Fuel Gas Booster Compressor

Fuel gas booster compressors provide gaseous fuel (natural gas, bio-gas, or similar) to a gas turbine or piston type engine. These engines operate best with a steady supply of fuel gas at a constant pressure. The fuel gas booster system shown in the following diagram provides a steady supply of fuel gas at a constant pressure by using two tanks and a back pressure control valve (also called a back pressure regulator).

Depending on the compression ratio required, single- or two-stage compressors can be used in this system. For compression ratios of 5:1 or less, single-stage compressors are typically used.

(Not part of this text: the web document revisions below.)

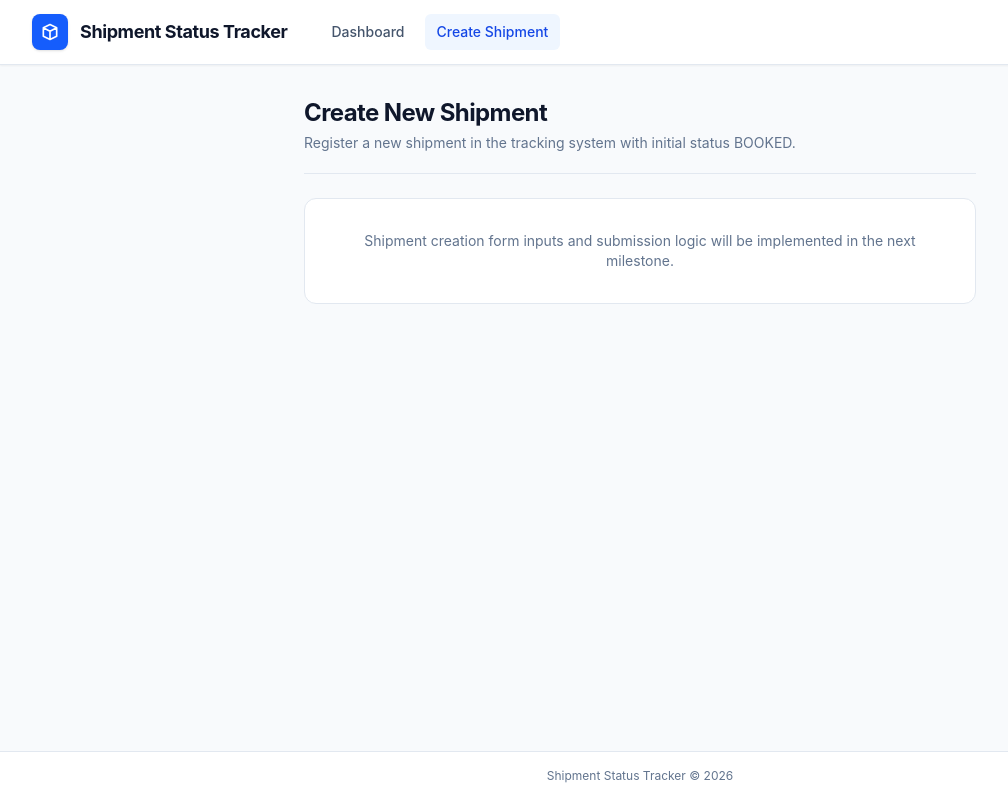
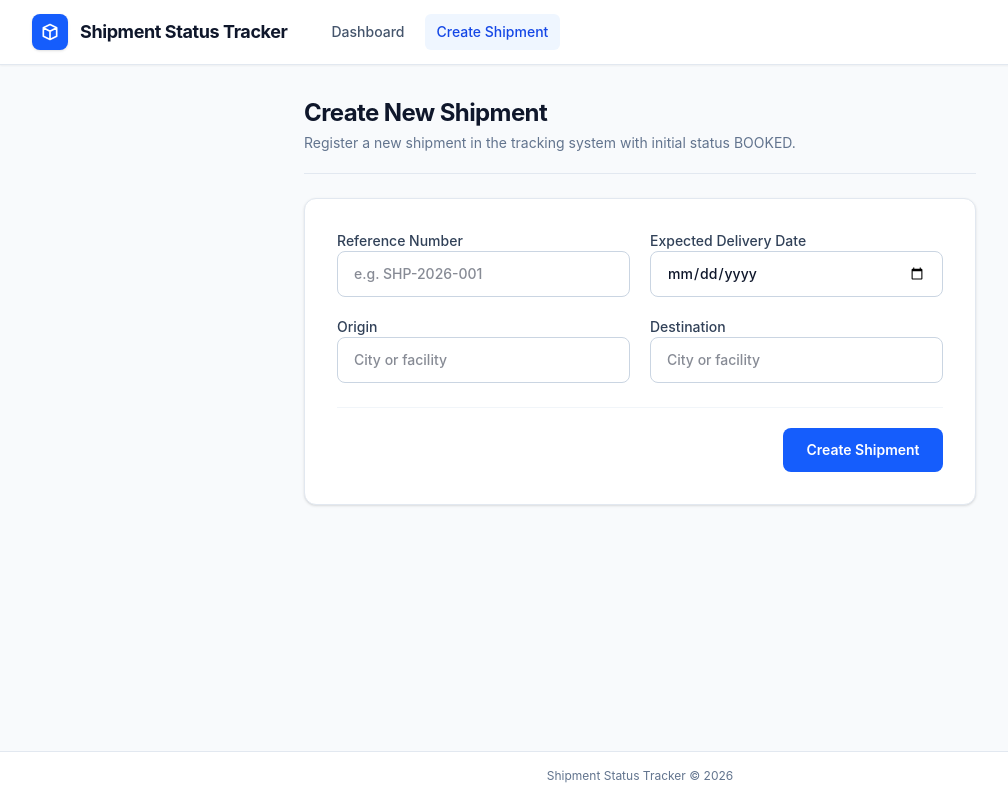
Before and after one commit to Rishu778/Shipment-status-tracker, a React (Vite) app in the folder client/: page /create in a window 1280 px wide. Shown: the whole page, without its empty margins (0-1008 px from the left). Built offline with nearby package versions, Linux system fonts and the light colour scheme; no server answers.

Commit message:
Add create shipment form

```diff
--- a/client/src/pages/CreateShipment.tsx
+++ b/client/src/pages/CreateShipment.tsx
@@ -1,6 +1,62 @@
-import React from 'react';
+import { useState } from "react";
+import type { FormEvent } from "react";
+import { useNavigate } from "react-router-dom";
+import axios from "axios";
+import { createShipment } from "../services/api";
+import type { CreateShipmentInput } from "../types/shipment";
 
-export const CreateShipment: React.FC = () => {
+const initialFormData: CreateShipmentInput = {
+  referenceNumber: "",
+  origin: "",
+  destination: "",
+  expectedDeliveryDate: "",
+};
+
+export const CreateShipment = () => {
+  const navigate = useNavigate();
+  const [formData, setFormData] = useState<CreateShipmentInput>(initialFormData);
+  const [error, setError] = useState("");
+  const [success, setSuccess] = useState("");
+  const [isSubmitting, setIsSubmitting] = useState(false);
+
+  const handleSubmit = async (event: FormEvent<HTMLFormElement>) => {
+    event.preventDefault();
+
+    const shipment = {
+      referenceNumber: formData.referenceNumber.trim(),
+      origin: formData.origin.trim(),
+      destination: formData.destination.trim(),
+      expectedDeliveryDate: formData.expectedDeliveryDate,
+    };
+
+    if (Object.values(shipment).some((value) => !value)) {
+      setSuccess("");
+      setError("Please complete all fields before creating the shipment.");
+      return;
+    }
+
+    try {
+      setIsSubmitting(true);
+      setError("");
+      setSuccess("");
+
+      const createdShipment = await createShipment(shipment);
+      setSuccess("Shipment created successfully. Redirecting to its details...");
+
+      window.setTimeout(() => {
+        navigate(`/shipments/${createdShipment.id}`);
+      }, 600);
+    } catch (requestError: unknown) {
+      const backendMessage = axios.isAxiosError<{ message?: string }>(requestError)
+        ? requestError.response?.data?.message
+        : undefined;
+
+      setError(backendMessage ?? "Unable to create the shipment. Please try again.");
+    } finally {
+      setIsSubmitting(false);
+    }
+  };
+
   return (
     <div className="max-w-2xl mx-auto space-y-6">
       <div className="border-b border-slate-200 pb-5">
@@ -10,11 +66,89 @@ export const CreateShipment: React.FC = () => {
         </p>
       </div>
 
-      <div className="bg-white rounded-xl border border-slate-200 p-8">
-        <p className="text-sm text-slate-500 text-center">
-          Shipment creation form inputs and submission logic will be implemented in the next milestone.
-        </p>
-      </div>
+      <form
+        onSubmit={handleSubmit}
+        className="space-y-6 rounded-xl border border-slate-200 bg-white p-6 shadow-sm sm:p-8"
+      >
+        {error && (
+          <div role="alert" className="rounded-lg bg-red-50 p-4 text-sm text-red-700">
+            {error}
+          </div>
+        )}
+
+        {success && (
+          <div role="status" className="rounded-lg bg-emerald-50 p-4 text-sm text-emerald-700">
+            {success}
+          </div>
+        )}
+
+        <div className="grid gap-5 sm:grid-cols-2">
+          <label className="space-y-2 text-sm font-medium text-slate-700">
+            <span>Reference Number</span>
+            <input
+              type="text"
+              value={formData.referenceNumber}
+              onChange={(event) =>
+                setFormData((current) => ({ ...current, referenceNumber: event.target.value }))
+              }
+              disabled={isSubmitting}
+              className="w-full rounded-lg border border-slate-300 bg-white px-4 py-3 text-slate-900 outline-none transition focus:border-blue-500 focus:ring-2 focus:ring-blue-100 disabled:cursor-not-allowed disabled:bg-slate-50"
+              placeholder="e.g. SHP-2026-001"
+            />
+          </label>
+
+          <label className="space-y-2 text-sm font-medium text-slate-700">
+            <span>Expected Delivery Date</span>
+            <input
+              type="date"
+              value={formData.expectedDeliveryDate}
+              onChange={(event) =>
+                setFormData((current) => ({ ...current, expectedDeliveryDate: event.target.value }))
+              }
+              disabled={isSubmitting}
+              className="w-full rounded-lg border border-slate-300 bg-white px-4 py-3 text-slate-900 outline-none transition focus:border-blue-500 focus:ring-2 focus:ring-blue-100 disabled:cursor-not-allowed disabled:bg-slate-50"
+            />
+          </label>
+
+          <label className="space-y-2 text-sm font-medium text-slate-700">
+            <span>Origin</span>
+            <input
+              type="text"
+              value={formData.origin}
+              onChange={(event) =>
+                setFormData((current) => ({ ...current, origin: event.target.value }))
+              }
+              disabled={isSubmitting}
+              className="w-full rounded-lg border border-slate-300 bg-white px-4 py-3 text-slate-900 outline-none transition focus:border-blue-500 focus:ring-2 focus:ring-blue-100 disabled:cursor-not-allowed disabled:bg-slate-50"
+              placeholder="City or facility"
+            />
+          </label>
+
+          <label className="space-y-2 text-sm font-medium text-slate-700">
+            <span>Destination</span>
+            <input
+              type="text"
+              value={formData.destination}
+              onChange={(event) =>
+                setFormData((current) => ({ ...current, destination: event.target.value }))
+              }
+              disabled={isSubmitting}
+              className="w-full rounded-lg border border-slate-300 bg-white px-4 py-3 text-slate-900 outline-none transition focus:border-blue-500 focus:ring-2 focus:ring-blue-100 disabled:cursor-not-allowed disabled:bg-slate-50"
+              placeholder="City or facility"
+            />
+          </label>
+        </div>
+
+        <div className="flex justify-end border-t border-slate-100 pt-5">
+          <button
+            type="submit"
+            disabled={isSubmitting}
+            className="inline-flex min-w-40 items-center justify-center rounded-lg bg-blue-600 px-5 py-3 text-sm font-semibold text-white transition hover:bg-blue-700 focus:outline-none focus:ring-2 focus:ring-blue-500 focus:ring-offset-2 disabled:cursor-not-allowed disabled:bg-blue-400"
+          >
+            {isSubmitting ? "Creating shipment..." : "Create Shipment"}
+          </button>
+        </div>
+      </form>
     </div>
   );
 };
--- a/client/src/services/api.ts
+++ b/client/src/services/api.ts
@@ -1,5 +1,5 @@
 import axios from "axios";
-import type { Shipment, ShipmentStatus } from "../types/shipment";
+import type { CreateShipmentInput, Shipment, ShipmentStatus } from "../types/shipment";
 
 const api = axios.create({
   baseURL: import.meta.env.VITE_API_BASE_URL,
@@ -22,4 +22,9 @@ export const getShipments = async (
   return response.data.shipments;
 };
 
+export const createShipment = async (shipment: CreateShipmentInput): Promise<Shipment> => {
+  const response = await api.post("/shipments", shipment);
+  return response.data.shipment;
+};
+
 export default api;
```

Higher than 5:1 compression ratios require two-stage compressors.

Air cooled or water cooled intercoolers & aftercoolers can be used depending on the availability of cooling water at the site.

Pulsation dampening is not required for the compressor, but the regulators, gas meters, and engines work best with minimal gas pulsations. In addition to providing tank storage, the tanks protect these pulsation-sensitive components by dampening pulsations generated by the gas compressor.

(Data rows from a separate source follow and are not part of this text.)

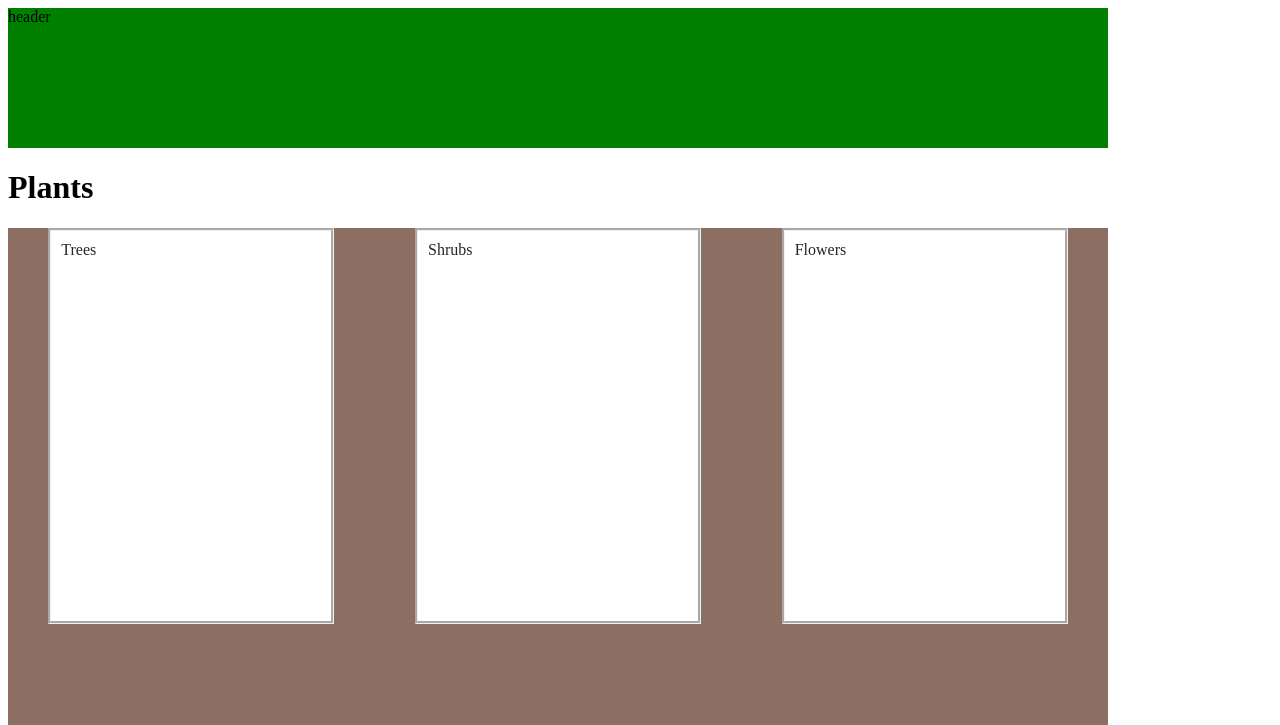
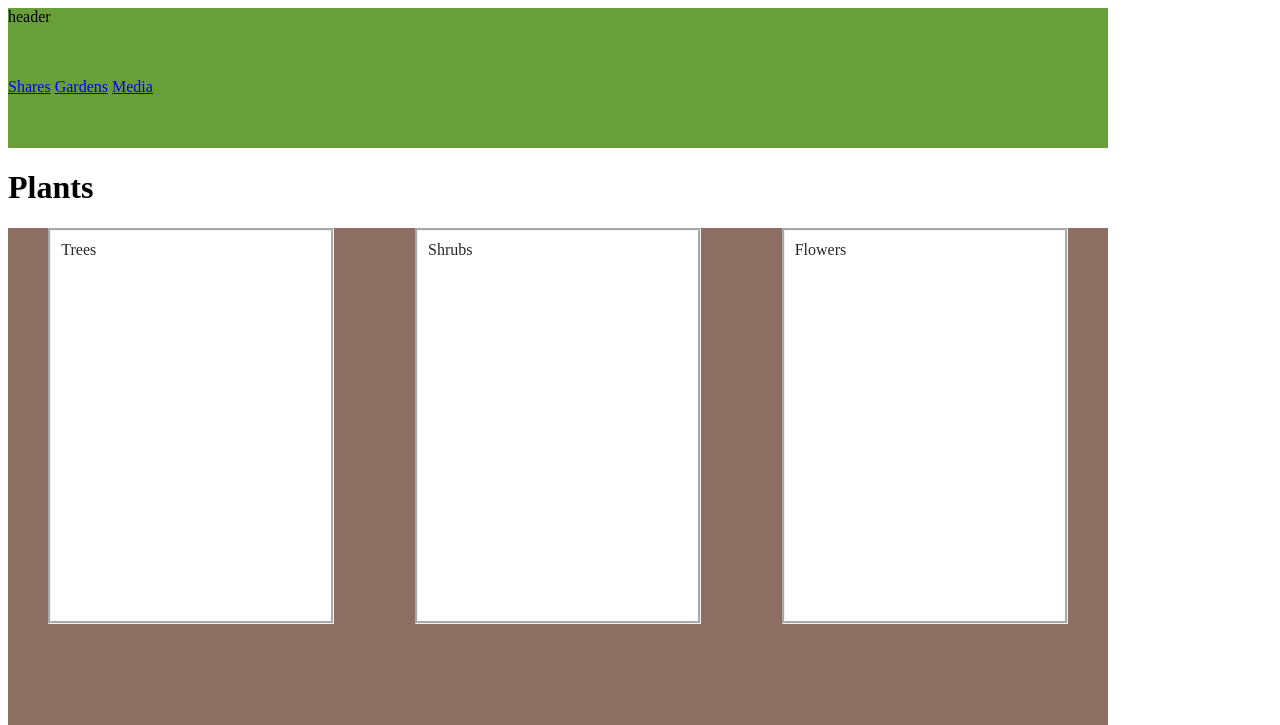
Before and after one commit to stacyp2006/sp-comp-challenge-1, a plain HTML site: page index.html in a window 1280 px wide. Shown: the top 725 px of the page. Drawn offline with Linux system fonts and the light colour scheme.

Commit message:
Add nav element to HTML

```diff
--- a/index.html
+++ b/index.html
@@ -8,7 +8,13 @@
     <title>Garden Sprout</title>
   </head>
   <body>
-    <header>header</header>
+    <header>header
+      <nav>
+        <a href="/shares/">Shares</a>
+        <a href="/gardens/">Gardens</a>
+        <a href="/media/">Media</a>
+      </nav>
+    </header>
     <main>
       <h1>Plants</h1>
     <section class="card-container">
--- a/styles.css
+++ b/styles.css
@@ -1,16 +1,16 @@
 body {
-
 }
 
 header {
-  display: flex;
-  background-color: green;
+  display: grid;
+  background-color: #689f38;
   width: 1100px;
   height: 140px;
 }
 
 .card-container {
   display: flex;
+  flex-direction: row;
   flex-wrap: wrap;
   justify-content: space-around;
   width: 1100px;
```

Fuel Gas Booster Compressor (Single Stage, Air Cooled)

Fuel Gas Booster Compressor (Two Stage, Air Cooled)

Fuel Gas Booster Compressor (Two Stage, Water Cooled)

Factors to Consider for a Fuel Gas booster System:

  • Size the compressor for about 110% of the maximum fuel gas usage. This ensures there is always flow through the back pressure control valve (no flow through the pressure control valve = no pressure control).
  • To dampen pulsations, the volume of tank one should be at least ten times the swept piston displacement.
    • Example: the model D491 has two 4 inch diameter cylinders with a 3 inch stroke.
    • Thus, the swept volume is as follows:
    • 4 inch diameter (squared) x (3.14/4) x 3 inch stroke x 2 cylinders = 75.3 cubic inches
    • The minimum volume tank for pulsation suppression is as follows:
    • 75.3 cubic inches x 10 = 753 cubic inches (3.3 gallons or 12.5 liters)
    • NOTE: This is a “rule of thumb” type calculation that has been in use for many years. If equipment is in use that is particularly sensitive to pulsation, a more thorough calculation may be necessary.
  • For best pulsation dampening, there should be at least one change of flow direction in the tanks (for example, in the side, and out the top).
  • The volume of tank 2 is not critical but should provide some gas storage in addition to the volume needed to dampen pulsations. There is no rule of thumb for this tank volume, but it should be larger than tank one.
Back pressure control valve.
Tank serves as both pulsation dampener and inlet liquid trap (discharge tank by others)